Garmaine Staff asked 2 years ago

Even if you don't care about hypergolicity, there's the serious problem that most storeable chemical fuels are either horrifically toxic (like N2O4), dangerously unstable (like high-test peroxide), or both (like hydrazine).

LOX does not have this problem, but as a cryogen it is difficult to store, and it also has handling hazards due to its tendency to turn flammable or combustible materials into contact explosives.

On the other hand, cold gas thrusters have abysmal Isp and arcjets require nuclear-tier power sources.

But then there's hydrocarbon (possibly propane or butane, since these are H-heavy and can be stored in pressure tanks at reasonable mass ratio for small quantities) with N2O.

While this doesn't look like a high performance fuel, it seems like it would be pretty good from the standpoint of safety. Is this indeed the case, and does it have any deal breaker like unmanageable combustion?

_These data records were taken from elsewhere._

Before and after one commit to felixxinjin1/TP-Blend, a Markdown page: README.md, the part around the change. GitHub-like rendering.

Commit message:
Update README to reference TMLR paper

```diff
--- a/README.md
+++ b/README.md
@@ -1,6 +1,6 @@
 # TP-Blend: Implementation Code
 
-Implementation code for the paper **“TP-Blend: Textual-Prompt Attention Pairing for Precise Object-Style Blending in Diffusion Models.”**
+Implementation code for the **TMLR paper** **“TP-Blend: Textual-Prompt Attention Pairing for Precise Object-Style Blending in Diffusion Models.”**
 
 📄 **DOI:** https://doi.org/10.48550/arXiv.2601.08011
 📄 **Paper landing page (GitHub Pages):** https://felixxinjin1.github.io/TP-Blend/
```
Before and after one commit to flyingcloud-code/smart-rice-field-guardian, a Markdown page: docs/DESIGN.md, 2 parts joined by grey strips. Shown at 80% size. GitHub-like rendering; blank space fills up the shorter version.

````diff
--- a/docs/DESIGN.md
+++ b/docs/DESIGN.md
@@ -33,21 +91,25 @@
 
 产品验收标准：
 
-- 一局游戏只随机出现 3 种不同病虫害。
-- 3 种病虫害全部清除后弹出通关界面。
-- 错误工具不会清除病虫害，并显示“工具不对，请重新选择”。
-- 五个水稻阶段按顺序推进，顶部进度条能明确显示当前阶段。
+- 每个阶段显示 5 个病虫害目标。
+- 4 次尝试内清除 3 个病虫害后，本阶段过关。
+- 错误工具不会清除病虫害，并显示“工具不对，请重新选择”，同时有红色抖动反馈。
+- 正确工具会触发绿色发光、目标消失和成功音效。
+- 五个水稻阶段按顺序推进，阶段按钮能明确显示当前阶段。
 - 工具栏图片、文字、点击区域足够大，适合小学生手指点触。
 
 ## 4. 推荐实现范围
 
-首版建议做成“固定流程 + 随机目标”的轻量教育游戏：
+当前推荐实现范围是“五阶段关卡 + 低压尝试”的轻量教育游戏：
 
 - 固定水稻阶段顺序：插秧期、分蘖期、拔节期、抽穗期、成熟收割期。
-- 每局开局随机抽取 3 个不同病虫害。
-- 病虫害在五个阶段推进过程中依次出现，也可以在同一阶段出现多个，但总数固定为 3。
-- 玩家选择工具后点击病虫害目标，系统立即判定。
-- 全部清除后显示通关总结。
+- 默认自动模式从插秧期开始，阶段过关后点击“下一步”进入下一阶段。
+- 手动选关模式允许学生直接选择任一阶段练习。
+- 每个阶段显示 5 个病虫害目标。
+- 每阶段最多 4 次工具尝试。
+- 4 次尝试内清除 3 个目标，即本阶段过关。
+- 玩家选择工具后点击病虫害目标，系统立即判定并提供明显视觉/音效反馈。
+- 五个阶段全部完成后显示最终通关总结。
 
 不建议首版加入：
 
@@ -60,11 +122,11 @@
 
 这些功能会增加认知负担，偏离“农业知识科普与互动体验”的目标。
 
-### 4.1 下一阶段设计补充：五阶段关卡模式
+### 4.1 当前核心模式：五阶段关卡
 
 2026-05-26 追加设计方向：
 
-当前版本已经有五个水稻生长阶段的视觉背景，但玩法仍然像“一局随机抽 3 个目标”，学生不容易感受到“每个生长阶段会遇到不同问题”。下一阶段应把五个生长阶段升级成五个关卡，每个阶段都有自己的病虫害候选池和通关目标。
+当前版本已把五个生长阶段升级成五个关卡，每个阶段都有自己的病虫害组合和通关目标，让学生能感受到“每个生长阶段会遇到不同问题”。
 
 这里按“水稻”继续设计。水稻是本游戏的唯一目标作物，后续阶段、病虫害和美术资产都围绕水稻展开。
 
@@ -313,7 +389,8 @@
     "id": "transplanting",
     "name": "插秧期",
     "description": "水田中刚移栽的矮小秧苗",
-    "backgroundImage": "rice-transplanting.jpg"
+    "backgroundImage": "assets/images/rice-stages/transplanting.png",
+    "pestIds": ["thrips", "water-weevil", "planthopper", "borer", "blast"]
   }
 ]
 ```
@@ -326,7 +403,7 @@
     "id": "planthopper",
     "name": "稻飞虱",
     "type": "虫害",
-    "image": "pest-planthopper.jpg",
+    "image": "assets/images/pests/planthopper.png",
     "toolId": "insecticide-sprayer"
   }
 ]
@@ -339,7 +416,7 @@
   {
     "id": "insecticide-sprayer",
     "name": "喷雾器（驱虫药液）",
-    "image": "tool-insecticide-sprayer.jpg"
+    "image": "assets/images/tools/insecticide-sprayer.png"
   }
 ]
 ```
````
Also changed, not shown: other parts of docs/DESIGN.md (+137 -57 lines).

(I'm specifically interested in cases like RCS thrusters and orbital maneuvering thrusters where liquid-fuel levels of controllability are necessary.)